I was honored when I was asked to present at next week’s Law and Religion Scholars Network Conference at Cardiff University School of Law in Wales. The Center for Law and Religion, a think tank based at the school, has hosted some of the world’s leading scholars on the rapidly intertwining subjects of law, religious organizations and sexual abuse.
They tapped me to speak about a long-running and fascinating topic in my case load: medical records of clerics who have been accused of sexually abusing children. I’ll also discuss Catholic Church-run perpetrator treatment centers on the European continent and the new facility imported from the United States Catholic Bishops: The Saint Luke Institute.
Some of the issues I’ll cover:
- What are abuse victims’ legal rights regarding clerics’ medical records from church-run treatment facilities?
- The church’s notion of “good name” versus the public need for safety and child protection, and
- Recent legal developments regarding the medical records of clerics who have been accused of the sexual abuse of minors.
Then I’ll address some recent church practices, including:
- What have bishops or their staff done upon discovering a cleric has been sent to a medical facility?
- What do they do when they discover medical records for perpetrator treatment in a cleric’s personnel file?
- When a bishop or his staff comes to the conclusion that a cleric would benefit from psychological assessment or a leave of absence to attend an in-house treatment program, how are clerics convinced to go?

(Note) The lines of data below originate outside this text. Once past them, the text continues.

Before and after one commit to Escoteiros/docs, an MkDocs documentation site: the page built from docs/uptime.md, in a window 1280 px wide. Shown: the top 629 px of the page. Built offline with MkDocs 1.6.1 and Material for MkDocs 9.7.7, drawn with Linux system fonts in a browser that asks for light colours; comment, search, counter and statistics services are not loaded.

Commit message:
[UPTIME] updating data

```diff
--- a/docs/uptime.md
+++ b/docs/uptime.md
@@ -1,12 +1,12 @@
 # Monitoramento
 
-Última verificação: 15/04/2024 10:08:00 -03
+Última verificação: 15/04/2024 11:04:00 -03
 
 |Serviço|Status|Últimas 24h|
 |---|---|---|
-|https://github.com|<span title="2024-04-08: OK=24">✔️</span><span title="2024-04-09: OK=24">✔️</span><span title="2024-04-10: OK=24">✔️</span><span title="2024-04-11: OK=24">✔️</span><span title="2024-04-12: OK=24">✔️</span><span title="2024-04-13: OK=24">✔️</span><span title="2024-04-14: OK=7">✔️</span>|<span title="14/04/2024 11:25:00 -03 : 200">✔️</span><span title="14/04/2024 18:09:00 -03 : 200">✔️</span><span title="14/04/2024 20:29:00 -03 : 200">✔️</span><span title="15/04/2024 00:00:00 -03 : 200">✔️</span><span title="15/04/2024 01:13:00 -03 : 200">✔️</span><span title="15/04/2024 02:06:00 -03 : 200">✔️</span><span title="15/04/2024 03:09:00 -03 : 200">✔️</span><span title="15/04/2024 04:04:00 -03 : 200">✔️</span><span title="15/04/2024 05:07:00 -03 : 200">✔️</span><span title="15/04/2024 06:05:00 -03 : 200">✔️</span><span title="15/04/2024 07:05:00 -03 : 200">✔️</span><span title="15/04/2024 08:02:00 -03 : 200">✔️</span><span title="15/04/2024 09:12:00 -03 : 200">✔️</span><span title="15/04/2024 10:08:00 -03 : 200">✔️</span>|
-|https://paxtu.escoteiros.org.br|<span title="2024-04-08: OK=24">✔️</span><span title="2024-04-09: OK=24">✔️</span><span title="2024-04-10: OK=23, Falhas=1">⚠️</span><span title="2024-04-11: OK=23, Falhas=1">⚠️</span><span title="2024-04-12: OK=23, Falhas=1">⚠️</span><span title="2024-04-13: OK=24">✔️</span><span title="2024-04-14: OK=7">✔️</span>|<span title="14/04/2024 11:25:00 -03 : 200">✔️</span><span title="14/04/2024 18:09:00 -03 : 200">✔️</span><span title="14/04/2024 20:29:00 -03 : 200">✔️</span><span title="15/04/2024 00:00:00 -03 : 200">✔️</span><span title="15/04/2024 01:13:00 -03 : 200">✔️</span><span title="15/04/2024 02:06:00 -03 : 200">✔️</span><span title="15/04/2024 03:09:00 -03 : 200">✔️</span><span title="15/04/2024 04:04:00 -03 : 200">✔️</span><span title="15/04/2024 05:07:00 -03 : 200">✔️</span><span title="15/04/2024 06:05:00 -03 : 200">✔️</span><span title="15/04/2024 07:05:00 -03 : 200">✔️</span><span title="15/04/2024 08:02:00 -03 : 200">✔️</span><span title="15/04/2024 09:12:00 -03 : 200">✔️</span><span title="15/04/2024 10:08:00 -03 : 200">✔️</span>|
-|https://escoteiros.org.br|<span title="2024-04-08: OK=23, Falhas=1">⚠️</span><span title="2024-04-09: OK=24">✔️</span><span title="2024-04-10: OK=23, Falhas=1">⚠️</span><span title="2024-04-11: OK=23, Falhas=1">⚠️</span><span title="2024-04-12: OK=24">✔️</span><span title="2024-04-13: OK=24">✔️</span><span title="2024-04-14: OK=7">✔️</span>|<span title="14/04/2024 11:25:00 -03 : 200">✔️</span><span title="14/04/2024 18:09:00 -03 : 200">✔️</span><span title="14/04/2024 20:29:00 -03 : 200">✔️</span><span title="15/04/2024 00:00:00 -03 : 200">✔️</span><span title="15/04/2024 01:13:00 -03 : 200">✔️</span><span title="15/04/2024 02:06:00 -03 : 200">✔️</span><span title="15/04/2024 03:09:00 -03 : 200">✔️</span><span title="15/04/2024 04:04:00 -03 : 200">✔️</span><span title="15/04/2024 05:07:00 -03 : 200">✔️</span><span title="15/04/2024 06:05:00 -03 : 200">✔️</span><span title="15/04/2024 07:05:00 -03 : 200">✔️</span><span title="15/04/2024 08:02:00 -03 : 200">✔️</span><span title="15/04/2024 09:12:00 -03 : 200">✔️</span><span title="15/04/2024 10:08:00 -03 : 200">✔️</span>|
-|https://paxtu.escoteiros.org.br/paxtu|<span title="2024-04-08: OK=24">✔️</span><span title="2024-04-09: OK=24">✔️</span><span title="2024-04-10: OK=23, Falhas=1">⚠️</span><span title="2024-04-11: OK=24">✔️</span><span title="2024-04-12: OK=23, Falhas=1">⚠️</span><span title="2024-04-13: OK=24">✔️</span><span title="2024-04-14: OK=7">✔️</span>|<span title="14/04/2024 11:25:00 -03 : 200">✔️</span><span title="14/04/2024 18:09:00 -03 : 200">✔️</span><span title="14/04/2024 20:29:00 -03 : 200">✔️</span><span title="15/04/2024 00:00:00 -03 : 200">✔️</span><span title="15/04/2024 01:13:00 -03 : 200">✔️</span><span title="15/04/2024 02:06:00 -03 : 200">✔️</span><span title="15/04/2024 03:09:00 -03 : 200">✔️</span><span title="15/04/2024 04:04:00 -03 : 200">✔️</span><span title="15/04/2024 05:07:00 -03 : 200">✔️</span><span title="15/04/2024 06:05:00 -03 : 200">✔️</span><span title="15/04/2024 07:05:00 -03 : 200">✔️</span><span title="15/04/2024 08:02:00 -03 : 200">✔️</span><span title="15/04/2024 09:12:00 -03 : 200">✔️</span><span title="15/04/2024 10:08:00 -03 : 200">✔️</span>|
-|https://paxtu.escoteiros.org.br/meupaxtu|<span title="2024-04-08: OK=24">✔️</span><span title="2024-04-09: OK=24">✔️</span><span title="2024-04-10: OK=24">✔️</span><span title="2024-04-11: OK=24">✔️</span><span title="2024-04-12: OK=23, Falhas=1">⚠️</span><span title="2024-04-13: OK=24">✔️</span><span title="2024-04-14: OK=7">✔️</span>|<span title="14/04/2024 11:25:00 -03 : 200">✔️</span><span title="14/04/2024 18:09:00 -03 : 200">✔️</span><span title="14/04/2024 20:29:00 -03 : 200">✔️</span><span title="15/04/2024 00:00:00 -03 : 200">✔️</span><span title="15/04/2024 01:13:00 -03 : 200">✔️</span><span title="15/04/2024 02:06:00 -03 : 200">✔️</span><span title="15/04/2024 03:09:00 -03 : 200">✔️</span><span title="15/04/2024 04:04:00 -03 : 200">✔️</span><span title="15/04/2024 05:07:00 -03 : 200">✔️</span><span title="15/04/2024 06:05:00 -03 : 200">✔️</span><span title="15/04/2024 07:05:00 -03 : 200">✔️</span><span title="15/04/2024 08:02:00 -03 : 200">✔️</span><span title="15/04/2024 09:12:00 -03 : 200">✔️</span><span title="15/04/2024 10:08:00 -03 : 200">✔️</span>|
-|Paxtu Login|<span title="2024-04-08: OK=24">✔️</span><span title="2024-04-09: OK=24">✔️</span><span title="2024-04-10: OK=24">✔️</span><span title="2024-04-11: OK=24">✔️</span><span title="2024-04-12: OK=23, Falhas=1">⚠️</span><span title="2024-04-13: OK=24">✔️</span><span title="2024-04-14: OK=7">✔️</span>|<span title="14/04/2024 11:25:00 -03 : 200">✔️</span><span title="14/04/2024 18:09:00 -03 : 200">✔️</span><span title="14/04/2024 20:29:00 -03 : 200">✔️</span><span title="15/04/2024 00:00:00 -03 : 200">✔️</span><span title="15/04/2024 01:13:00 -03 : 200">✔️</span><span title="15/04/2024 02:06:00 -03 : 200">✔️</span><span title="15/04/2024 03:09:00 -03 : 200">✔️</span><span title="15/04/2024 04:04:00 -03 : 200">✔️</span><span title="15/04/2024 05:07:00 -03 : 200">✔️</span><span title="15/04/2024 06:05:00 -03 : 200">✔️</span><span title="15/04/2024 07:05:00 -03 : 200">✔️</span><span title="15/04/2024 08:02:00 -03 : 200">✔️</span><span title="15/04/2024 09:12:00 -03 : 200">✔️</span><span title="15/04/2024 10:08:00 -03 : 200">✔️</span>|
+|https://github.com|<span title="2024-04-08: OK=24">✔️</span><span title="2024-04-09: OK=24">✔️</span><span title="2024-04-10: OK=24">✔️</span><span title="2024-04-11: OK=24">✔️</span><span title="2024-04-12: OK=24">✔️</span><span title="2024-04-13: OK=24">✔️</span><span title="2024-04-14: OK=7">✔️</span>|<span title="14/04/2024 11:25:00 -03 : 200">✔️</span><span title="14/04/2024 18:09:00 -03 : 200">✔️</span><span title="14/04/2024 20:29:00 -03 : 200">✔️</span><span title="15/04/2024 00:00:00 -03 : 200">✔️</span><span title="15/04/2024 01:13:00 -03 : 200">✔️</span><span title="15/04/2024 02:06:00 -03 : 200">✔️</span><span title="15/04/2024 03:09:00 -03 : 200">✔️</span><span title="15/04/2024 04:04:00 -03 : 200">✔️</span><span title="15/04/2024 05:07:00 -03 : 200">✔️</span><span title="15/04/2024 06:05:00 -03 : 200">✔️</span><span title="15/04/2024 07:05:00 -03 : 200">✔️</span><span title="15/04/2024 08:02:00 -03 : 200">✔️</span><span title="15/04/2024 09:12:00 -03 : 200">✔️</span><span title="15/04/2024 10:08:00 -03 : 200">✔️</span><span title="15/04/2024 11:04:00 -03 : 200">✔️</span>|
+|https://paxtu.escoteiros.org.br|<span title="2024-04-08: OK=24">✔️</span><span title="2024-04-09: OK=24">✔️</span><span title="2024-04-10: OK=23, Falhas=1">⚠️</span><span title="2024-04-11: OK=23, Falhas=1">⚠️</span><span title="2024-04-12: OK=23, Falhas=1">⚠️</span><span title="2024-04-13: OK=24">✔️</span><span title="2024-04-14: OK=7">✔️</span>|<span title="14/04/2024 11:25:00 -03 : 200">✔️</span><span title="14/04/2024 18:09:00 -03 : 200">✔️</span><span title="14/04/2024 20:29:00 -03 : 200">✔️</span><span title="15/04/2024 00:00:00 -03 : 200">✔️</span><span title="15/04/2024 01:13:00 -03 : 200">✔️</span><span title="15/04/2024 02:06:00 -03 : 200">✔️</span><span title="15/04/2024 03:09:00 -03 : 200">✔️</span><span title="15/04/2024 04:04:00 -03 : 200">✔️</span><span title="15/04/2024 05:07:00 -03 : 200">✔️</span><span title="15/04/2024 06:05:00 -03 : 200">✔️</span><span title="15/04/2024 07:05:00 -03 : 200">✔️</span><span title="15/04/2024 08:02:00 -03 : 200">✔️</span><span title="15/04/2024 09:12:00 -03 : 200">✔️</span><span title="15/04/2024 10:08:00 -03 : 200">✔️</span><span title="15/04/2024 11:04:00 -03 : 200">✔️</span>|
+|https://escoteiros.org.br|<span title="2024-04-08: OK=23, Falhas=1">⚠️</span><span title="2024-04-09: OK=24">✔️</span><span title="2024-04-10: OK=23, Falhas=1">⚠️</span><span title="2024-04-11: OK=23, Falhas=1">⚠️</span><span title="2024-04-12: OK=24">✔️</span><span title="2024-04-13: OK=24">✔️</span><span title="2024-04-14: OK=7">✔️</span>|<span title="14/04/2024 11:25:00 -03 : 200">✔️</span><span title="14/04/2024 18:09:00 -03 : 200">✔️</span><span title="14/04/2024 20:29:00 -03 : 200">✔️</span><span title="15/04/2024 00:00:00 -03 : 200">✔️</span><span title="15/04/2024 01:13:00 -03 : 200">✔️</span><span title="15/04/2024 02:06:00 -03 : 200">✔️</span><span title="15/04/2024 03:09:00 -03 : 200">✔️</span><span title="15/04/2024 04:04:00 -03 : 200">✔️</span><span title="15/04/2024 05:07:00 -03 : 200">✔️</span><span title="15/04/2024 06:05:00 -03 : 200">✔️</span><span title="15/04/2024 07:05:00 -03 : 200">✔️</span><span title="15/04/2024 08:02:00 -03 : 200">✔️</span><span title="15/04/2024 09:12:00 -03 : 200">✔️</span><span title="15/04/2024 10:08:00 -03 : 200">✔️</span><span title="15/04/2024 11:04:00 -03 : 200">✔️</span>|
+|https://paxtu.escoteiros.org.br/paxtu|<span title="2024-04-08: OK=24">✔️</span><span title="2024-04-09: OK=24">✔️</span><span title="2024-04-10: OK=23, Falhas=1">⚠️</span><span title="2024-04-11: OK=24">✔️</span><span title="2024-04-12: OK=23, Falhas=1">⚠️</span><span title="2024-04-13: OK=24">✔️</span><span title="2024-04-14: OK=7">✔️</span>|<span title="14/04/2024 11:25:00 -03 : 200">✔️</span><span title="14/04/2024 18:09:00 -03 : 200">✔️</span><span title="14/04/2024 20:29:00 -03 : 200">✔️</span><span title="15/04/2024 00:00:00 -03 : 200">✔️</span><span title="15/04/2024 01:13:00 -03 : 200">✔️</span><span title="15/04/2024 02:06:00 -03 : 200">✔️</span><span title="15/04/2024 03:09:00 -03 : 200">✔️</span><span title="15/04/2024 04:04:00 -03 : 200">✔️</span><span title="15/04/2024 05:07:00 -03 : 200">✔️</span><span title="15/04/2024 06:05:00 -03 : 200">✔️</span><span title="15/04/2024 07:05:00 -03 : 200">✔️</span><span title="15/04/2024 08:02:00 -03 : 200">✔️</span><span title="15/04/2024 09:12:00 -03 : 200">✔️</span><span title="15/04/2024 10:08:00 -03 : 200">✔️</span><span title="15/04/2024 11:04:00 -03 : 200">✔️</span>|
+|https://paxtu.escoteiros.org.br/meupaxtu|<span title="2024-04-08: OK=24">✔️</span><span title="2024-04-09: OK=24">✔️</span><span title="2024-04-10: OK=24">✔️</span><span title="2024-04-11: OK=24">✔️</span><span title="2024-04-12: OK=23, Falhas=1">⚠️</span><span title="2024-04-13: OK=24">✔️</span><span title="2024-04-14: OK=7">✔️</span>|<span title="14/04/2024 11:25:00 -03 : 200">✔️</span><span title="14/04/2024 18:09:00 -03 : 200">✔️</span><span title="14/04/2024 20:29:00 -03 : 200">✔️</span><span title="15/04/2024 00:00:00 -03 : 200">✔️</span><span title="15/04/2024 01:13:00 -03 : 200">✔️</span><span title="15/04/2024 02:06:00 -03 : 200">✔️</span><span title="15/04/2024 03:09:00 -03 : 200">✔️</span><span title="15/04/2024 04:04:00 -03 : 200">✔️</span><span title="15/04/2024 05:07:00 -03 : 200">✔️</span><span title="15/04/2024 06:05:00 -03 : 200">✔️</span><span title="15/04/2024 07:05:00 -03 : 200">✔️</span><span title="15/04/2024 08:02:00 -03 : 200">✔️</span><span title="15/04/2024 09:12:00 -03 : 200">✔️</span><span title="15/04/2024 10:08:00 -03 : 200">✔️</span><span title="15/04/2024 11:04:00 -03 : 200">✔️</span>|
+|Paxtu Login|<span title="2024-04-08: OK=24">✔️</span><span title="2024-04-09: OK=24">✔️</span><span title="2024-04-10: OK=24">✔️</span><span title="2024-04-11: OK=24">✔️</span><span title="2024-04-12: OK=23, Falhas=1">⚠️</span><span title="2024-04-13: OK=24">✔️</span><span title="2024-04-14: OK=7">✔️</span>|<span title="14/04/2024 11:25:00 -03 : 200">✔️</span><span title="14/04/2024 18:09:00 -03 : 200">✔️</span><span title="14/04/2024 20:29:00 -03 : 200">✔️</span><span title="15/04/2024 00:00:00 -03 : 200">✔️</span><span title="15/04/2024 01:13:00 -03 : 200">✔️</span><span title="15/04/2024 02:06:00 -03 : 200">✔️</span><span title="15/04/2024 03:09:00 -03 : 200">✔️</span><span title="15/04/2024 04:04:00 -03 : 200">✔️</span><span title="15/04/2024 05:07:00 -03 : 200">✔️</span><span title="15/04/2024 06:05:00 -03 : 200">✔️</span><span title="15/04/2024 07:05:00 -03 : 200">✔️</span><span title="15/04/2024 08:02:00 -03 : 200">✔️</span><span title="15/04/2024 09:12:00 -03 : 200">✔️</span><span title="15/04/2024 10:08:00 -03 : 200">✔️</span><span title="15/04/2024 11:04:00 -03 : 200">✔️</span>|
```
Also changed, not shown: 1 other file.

- After a cleric has been sent for assessment and/or residential treatment, how do bishops handle the medical records? How do they determine who owns the records? How do they view doctor/patient privacy? How do they keep the records out of the reach of prosecutors?
If you find yourself in Wales next week, be sure to drop by.